It was unclear what progress G20 finance leaders may be able to make in tax discussions on Wednesday.
Communique language drafted earlier this week and seen by Reuters was inconclusive: “We will continue our cooperation for a globally fair, sustainable and modern international tax system,” G20 officials wrote, adding they remain committed to reaching consensus by mid-2021.
International Monetary Fund chief economist Gita Gopinath also said the IMF had long backed a global minimum tax, calling corporate tax avoidance “a big concern” for the global economy.
Irish Finance Minister Paschal Donohoe voiced concerns about how a global minimum rate would affect a smaller economy such as Ireland’s, which had chosen a low-tax model to attract international investment.
But he acknowledged: “The catalysts for that change have been supercharged by the effect of the pandemic because large economies all over the world are now focused on how they can increase their tax revenue in the years ahead.”
President Joe Biden’s administration has proposed raising the U.S. corporate tax rate to 28% from 21%, so it is likely to insist that any international minimum tax rate be well above the 12.5% previously discussed.

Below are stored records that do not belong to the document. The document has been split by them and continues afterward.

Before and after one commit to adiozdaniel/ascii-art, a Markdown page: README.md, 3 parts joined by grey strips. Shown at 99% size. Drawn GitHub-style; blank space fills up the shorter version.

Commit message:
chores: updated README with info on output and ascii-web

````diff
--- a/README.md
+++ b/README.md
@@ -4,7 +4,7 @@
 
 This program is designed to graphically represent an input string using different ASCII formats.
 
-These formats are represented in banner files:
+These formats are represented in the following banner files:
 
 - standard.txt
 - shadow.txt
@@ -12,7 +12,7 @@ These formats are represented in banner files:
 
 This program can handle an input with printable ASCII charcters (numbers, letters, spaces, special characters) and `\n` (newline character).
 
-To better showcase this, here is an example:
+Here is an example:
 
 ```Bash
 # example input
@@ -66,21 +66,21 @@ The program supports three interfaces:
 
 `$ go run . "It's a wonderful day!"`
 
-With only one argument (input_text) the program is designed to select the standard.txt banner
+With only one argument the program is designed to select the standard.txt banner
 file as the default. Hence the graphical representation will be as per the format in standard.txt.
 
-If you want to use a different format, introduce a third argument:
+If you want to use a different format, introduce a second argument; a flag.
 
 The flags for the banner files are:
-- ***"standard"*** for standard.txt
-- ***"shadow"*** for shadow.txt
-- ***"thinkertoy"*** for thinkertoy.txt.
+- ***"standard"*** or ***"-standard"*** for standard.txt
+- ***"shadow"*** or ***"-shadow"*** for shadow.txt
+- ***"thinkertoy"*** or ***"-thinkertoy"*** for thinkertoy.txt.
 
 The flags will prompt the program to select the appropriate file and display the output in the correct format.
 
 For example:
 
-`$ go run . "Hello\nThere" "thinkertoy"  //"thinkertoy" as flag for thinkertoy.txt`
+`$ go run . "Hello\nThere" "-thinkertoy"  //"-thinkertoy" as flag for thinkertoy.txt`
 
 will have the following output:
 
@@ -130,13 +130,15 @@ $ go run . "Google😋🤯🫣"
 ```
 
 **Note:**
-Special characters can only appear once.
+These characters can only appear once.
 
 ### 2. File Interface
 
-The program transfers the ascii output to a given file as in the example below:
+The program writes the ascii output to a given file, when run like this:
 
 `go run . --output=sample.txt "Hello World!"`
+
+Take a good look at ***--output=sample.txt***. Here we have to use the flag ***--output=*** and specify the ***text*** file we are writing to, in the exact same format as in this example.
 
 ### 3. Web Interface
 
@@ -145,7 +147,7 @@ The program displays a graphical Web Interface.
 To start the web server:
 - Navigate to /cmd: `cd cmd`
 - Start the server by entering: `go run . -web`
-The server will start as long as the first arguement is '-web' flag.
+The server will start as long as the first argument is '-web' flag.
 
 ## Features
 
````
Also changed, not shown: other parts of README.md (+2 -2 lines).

Any OECD deal would require national governments to adjust their tax laws to conform with it, and support for Biden’s minimum tax in the U.S. Congress is far from certain. Republicans have criticized his tax proposals as putting U.S. companies at a competitive disadvantage after receiving tax cuts in 2017.
Still, a French Finance Ministry source said Yellen’s proposal would add impetus to the OECD talks.
“We think that the shift in the American administration’s position can breathe new life into negotiations with European countries with extremely low rates,” the source said on condition of anonymity.
Swedish Finance Minister Magdalena Andersson said there was “a long journey” until any deal was reached but that the Biden administration had given a positive sign of intent.
“This shows that the United States is interested in being a global player again and being part of the global discussion on important questions,” Andersson said.
Source: Reuters (Reporting by Michael Nienaber in Berlin, Leigh Thomas in Paris, Padraic Halpin in Dublin, Simon Johnson in Sweden and Andrea Shalal and David Lawder in Washington; Writing by Mark John; Editing by Barbara Lewis and Peter Cooney)